- **Problem details**:
In the material below, find every line with "AssistantActions" and pull it out.

- **Records supplied**:

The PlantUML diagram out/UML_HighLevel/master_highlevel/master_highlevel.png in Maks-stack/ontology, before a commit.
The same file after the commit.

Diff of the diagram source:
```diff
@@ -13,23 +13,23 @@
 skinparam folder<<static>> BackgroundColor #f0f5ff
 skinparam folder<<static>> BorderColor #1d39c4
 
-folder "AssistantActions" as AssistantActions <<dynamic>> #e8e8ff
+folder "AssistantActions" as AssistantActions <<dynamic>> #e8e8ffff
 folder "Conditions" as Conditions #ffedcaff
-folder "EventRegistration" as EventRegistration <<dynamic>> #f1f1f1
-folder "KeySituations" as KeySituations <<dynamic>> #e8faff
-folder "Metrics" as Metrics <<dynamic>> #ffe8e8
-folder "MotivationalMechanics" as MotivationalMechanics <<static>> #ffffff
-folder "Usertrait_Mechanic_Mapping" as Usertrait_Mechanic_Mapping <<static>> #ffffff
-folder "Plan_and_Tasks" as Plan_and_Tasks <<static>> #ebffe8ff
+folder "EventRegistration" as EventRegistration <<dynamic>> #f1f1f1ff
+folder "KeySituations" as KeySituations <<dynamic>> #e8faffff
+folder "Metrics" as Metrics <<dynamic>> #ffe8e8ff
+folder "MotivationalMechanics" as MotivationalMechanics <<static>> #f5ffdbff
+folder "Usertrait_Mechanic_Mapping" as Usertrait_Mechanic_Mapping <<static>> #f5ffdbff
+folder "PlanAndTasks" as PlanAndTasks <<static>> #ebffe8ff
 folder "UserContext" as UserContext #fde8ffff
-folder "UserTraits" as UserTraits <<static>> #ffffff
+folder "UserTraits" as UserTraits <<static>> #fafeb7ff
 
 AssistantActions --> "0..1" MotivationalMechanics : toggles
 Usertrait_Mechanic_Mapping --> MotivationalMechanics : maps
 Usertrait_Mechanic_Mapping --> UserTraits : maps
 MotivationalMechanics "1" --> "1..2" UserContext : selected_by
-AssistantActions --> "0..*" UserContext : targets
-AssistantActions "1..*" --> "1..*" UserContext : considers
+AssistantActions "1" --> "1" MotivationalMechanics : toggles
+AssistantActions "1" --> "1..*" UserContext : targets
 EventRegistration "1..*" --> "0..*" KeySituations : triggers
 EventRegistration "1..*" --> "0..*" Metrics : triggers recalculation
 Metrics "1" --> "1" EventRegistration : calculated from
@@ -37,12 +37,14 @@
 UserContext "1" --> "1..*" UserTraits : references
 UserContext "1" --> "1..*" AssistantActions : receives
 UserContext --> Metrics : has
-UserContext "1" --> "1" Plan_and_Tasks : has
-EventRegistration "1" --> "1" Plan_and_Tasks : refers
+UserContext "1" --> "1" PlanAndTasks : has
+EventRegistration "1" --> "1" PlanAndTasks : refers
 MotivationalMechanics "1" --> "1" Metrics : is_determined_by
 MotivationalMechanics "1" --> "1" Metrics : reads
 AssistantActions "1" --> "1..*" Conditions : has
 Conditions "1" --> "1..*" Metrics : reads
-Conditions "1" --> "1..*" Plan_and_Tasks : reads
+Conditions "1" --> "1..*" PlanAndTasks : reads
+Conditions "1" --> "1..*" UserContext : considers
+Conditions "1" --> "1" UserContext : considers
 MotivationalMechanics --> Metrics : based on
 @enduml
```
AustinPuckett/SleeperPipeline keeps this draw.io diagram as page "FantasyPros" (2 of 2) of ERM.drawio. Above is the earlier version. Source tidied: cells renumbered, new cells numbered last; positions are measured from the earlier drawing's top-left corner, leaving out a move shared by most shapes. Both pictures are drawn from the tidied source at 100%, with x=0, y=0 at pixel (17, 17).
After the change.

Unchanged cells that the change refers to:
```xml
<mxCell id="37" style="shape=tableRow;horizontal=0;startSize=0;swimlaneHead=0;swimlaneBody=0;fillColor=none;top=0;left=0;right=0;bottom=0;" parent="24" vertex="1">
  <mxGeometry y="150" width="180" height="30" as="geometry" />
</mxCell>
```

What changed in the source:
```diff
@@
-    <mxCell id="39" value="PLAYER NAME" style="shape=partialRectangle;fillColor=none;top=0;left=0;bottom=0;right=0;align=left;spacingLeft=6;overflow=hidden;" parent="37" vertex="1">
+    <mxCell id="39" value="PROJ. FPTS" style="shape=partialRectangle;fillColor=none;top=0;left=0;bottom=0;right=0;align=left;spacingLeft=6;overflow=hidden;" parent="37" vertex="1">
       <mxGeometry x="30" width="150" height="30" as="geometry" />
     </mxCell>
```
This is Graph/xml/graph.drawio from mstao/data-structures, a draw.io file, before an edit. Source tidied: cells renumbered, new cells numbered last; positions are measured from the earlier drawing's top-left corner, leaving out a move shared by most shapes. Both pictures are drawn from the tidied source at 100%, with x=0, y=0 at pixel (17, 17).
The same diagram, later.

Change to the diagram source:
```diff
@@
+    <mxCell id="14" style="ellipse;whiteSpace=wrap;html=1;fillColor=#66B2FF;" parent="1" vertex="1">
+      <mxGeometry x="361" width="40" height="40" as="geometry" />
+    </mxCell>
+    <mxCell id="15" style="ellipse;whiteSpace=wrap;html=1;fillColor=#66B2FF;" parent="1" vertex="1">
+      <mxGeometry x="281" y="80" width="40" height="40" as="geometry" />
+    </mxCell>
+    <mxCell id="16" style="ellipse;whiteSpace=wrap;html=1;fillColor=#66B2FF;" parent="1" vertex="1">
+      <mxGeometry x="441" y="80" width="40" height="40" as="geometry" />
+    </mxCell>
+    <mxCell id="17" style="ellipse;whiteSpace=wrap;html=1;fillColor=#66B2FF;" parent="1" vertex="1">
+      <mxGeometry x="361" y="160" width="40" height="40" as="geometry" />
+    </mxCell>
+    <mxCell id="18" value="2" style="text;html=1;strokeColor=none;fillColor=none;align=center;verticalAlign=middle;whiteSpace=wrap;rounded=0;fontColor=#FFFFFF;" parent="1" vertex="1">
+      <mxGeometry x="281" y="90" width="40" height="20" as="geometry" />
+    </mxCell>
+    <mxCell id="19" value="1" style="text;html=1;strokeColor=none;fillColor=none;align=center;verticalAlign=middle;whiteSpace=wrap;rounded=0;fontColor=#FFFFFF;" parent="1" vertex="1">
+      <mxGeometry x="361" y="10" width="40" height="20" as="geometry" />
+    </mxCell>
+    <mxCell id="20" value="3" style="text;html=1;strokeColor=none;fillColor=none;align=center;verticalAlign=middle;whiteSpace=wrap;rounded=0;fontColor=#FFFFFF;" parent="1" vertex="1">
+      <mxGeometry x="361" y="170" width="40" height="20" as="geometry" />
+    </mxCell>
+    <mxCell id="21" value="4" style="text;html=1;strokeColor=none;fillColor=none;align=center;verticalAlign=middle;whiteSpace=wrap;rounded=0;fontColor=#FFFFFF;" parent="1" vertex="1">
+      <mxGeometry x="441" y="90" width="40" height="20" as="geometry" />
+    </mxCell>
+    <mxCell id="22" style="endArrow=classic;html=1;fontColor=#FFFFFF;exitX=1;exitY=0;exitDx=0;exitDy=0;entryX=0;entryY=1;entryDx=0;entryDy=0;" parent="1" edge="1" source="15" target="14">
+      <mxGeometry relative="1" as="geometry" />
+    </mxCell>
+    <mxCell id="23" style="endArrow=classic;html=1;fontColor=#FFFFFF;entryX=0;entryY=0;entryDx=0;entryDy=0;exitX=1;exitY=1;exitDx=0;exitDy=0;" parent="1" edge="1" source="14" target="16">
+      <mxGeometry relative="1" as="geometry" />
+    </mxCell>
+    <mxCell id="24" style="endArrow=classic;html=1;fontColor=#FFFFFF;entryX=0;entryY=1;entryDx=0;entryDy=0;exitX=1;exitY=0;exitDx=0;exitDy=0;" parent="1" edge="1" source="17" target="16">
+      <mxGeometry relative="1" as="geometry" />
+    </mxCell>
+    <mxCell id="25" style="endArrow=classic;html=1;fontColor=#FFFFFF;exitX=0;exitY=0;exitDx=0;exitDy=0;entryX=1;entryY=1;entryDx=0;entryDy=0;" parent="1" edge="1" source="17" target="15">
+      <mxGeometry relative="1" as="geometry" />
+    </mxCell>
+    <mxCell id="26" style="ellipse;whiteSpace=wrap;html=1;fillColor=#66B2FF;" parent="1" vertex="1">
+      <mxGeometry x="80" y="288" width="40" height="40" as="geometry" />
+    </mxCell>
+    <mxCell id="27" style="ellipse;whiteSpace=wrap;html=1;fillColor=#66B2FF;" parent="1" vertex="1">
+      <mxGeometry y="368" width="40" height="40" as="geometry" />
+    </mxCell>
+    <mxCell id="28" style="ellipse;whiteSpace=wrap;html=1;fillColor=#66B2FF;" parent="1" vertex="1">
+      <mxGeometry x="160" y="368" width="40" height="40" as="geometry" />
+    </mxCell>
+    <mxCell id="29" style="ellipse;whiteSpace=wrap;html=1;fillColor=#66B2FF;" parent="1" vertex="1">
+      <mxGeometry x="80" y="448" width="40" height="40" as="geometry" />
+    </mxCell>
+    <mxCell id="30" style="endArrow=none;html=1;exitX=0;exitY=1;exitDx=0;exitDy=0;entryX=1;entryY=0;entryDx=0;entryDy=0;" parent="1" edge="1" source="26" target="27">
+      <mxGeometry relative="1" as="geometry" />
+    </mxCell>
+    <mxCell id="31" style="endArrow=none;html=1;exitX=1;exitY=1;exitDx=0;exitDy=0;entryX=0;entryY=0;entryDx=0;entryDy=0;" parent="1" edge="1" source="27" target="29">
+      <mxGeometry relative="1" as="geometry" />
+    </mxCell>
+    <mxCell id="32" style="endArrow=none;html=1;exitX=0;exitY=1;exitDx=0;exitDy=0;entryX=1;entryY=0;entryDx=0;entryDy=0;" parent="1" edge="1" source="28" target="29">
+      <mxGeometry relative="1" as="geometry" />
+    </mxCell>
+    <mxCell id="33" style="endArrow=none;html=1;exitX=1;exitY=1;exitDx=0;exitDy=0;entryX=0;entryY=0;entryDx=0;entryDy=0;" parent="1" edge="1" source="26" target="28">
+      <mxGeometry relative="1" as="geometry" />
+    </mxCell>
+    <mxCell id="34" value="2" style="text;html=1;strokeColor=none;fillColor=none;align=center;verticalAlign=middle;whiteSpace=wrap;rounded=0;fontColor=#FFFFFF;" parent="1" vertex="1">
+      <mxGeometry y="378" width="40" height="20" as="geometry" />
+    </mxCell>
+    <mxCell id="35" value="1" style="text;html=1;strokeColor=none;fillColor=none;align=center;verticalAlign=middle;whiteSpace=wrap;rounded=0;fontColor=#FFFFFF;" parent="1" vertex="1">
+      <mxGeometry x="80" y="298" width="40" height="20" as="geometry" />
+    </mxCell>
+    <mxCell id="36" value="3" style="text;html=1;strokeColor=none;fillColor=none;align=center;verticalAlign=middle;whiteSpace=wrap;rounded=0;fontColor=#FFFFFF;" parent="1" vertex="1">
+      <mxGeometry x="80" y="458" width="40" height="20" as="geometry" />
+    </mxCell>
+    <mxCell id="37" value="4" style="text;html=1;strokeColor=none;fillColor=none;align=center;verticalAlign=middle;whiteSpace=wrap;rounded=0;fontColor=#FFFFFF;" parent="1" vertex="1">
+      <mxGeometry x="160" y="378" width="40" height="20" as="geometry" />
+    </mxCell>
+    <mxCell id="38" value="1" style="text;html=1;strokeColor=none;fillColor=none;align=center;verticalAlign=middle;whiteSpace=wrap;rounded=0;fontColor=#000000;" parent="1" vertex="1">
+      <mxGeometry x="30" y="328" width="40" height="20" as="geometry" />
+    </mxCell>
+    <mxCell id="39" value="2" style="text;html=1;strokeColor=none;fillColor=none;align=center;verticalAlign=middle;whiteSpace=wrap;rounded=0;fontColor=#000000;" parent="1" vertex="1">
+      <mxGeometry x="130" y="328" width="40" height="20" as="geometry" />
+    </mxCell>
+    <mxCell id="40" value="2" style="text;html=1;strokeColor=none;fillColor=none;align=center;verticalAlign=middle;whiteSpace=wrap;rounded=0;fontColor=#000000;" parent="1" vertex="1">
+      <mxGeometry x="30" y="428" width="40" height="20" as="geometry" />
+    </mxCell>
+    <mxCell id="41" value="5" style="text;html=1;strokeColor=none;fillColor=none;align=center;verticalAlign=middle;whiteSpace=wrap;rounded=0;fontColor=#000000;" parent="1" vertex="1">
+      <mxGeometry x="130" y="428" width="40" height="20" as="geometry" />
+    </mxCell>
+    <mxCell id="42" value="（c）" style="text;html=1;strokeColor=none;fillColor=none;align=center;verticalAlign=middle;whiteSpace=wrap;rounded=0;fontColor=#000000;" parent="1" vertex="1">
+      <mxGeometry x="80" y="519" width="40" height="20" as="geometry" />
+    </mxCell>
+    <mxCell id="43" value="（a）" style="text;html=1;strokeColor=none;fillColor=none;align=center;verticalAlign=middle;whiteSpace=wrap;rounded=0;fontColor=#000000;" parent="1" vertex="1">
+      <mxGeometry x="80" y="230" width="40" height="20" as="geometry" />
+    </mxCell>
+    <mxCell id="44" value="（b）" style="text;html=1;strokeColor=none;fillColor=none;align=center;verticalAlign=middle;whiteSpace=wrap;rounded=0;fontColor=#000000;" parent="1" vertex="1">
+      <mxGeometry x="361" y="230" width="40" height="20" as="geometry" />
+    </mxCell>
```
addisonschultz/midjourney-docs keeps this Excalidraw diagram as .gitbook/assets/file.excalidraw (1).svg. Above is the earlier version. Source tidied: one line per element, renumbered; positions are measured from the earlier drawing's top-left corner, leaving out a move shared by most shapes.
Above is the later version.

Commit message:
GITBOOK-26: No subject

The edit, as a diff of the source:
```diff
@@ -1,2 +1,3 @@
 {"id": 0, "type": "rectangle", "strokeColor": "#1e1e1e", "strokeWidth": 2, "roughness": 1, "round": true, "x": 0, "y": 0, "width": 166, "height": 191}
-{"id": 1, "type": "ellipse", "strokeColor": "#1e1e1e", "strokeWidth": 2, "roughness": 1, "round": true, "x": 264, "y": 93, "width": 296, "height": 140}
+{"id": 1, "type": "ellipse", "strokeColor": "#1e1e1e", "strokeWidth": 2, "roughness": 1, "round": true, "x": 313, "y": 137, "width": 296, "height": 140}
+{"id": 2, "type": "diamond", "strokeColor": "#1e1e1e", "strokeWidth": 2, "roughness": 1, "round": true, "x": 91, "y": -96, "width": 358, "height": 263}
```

- **Exercise solution**:
-folder "AssistantActions" as AssistantActions <<dynamic>> #e8e8ff
+folder "AssistantActions" as AssistantActions <<dynamic>> #e8e8ffff
 AssistantActions --> "0..1" MotivationalMechanics : toggles
-AssistantActions --> "0..*" UserContext : targets
-AssistantActions "1..*" --> "1..*" UserContext : considers
+AssistantActions "1" --> "1" MotivationalMechanics : toggles
+AssistantActions "1" --> "1..*" UserContext : targets
 UserContext "1" --> "1..*" AssistantActions : receives
 AssistantActions "1" --> "1..*" Conditions : has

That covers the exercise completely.